§ Work task: For this exercise, copy the data exactly and omit any images.

* * * * * * * * *

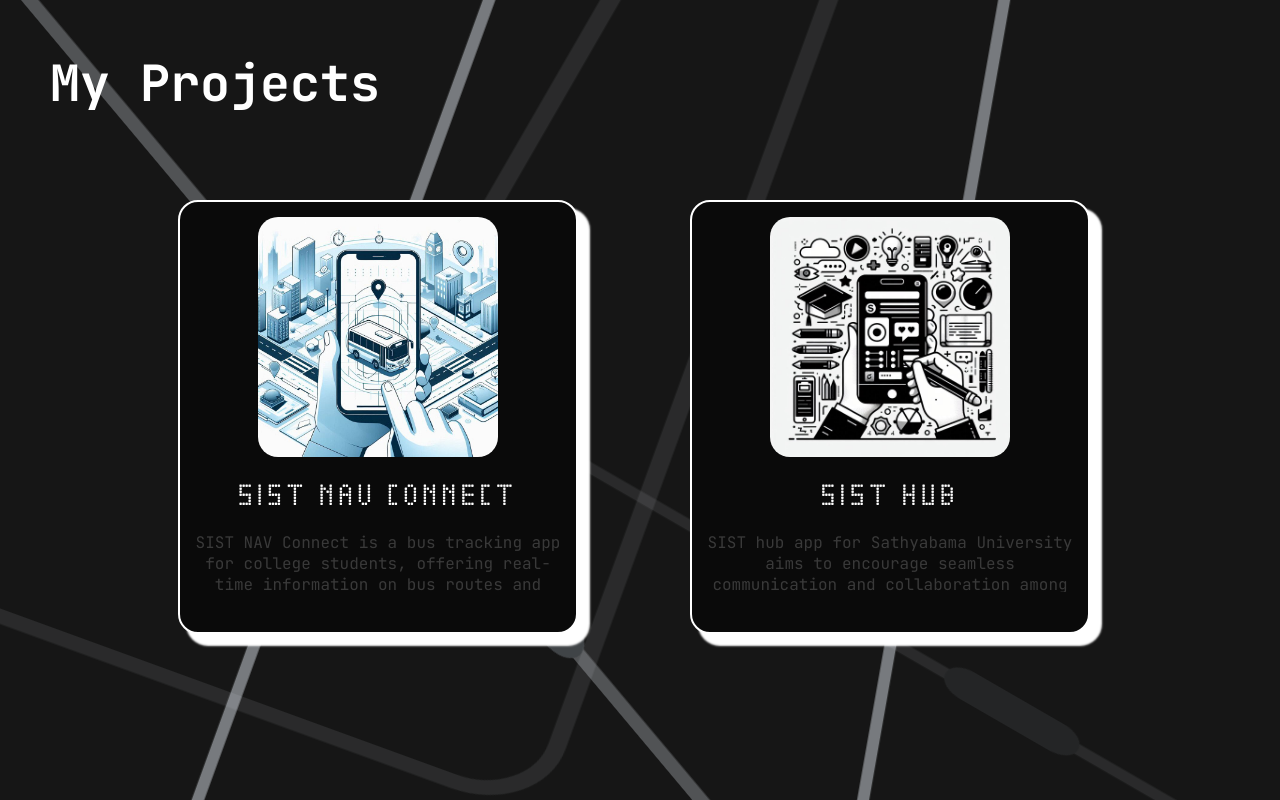
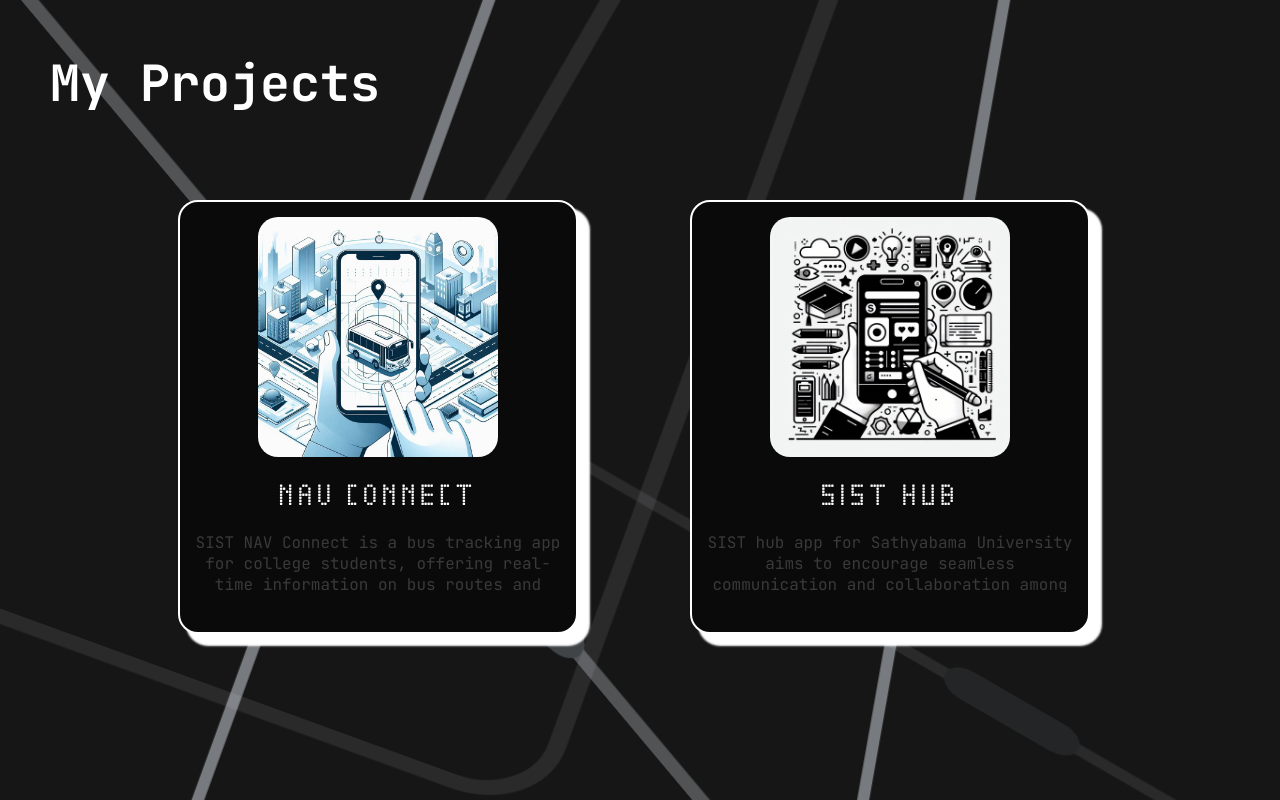
Before and after one commit to code-bhuvanesh/my_portfolio, a React (Vite) app: page /projects in a window 1280 px wide. Shown: the top 800 px of the page. Built offline with nearby package versions, Linux system fonts and the light colour scheme.

Commit message:
Update constants.js

```diff
--- a/src/constants.js
+++ b/src/constants.js
@@ -28,8 +28,8 @@
   //create a background image sist nav connect app college bus tracking with gps hardware simple minimalistic 2d vector style black and white and blue themed
   Projects: [
     {
-      name: "sist nav connect",
-      link: "https://github.com/code-bhuvanesh/sist_nav_connect",
+      name: "nav connect",
+      link: "https://github.com/code-bhuvanesh/Nav_connect",
       image: "/project_backgrounds/nav_connect.jpg",
       description: `SIST NAV Connect is a bus tracking app for college students, offering
       real-time information on bus routes and arrival times. It uses a custom
```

* * * * * * * * *

§ Reply to the exercise:
Before and after one commit to code-bhuvanesh/my_portfolio, a React (Vite) app: page /projects in a window 1280 px wide. Shown: the top 800 px of the page. Built offline with nearby package versions, Linux system fonts and the light colour scheme.

Commit message:
Update constants.js

```diff
--- a/src/constants.js
+++ b/src/constants.js
@@ -28,8 +28,8 @@
   //create a background image sist nav connect app college bus tracking with gps hardware simple minimalistic 2d vector style black and white and blue themed
   Projects: [
     {
-      name: "sist nav connect",
-      link: "https://github.com/code-bhuvanesh/sist_nav_connect",
+      name: "nav connect",
+      link: "https://github.com/code-bhuvanesh/Nav_connect",
       image: "/project_backgrounds/nav_connect.jpg",
       description: `SIST NAV Connect is a bus tracking app for college students, offering
       real-time information on bus routes and arrival times. It uses a custom
```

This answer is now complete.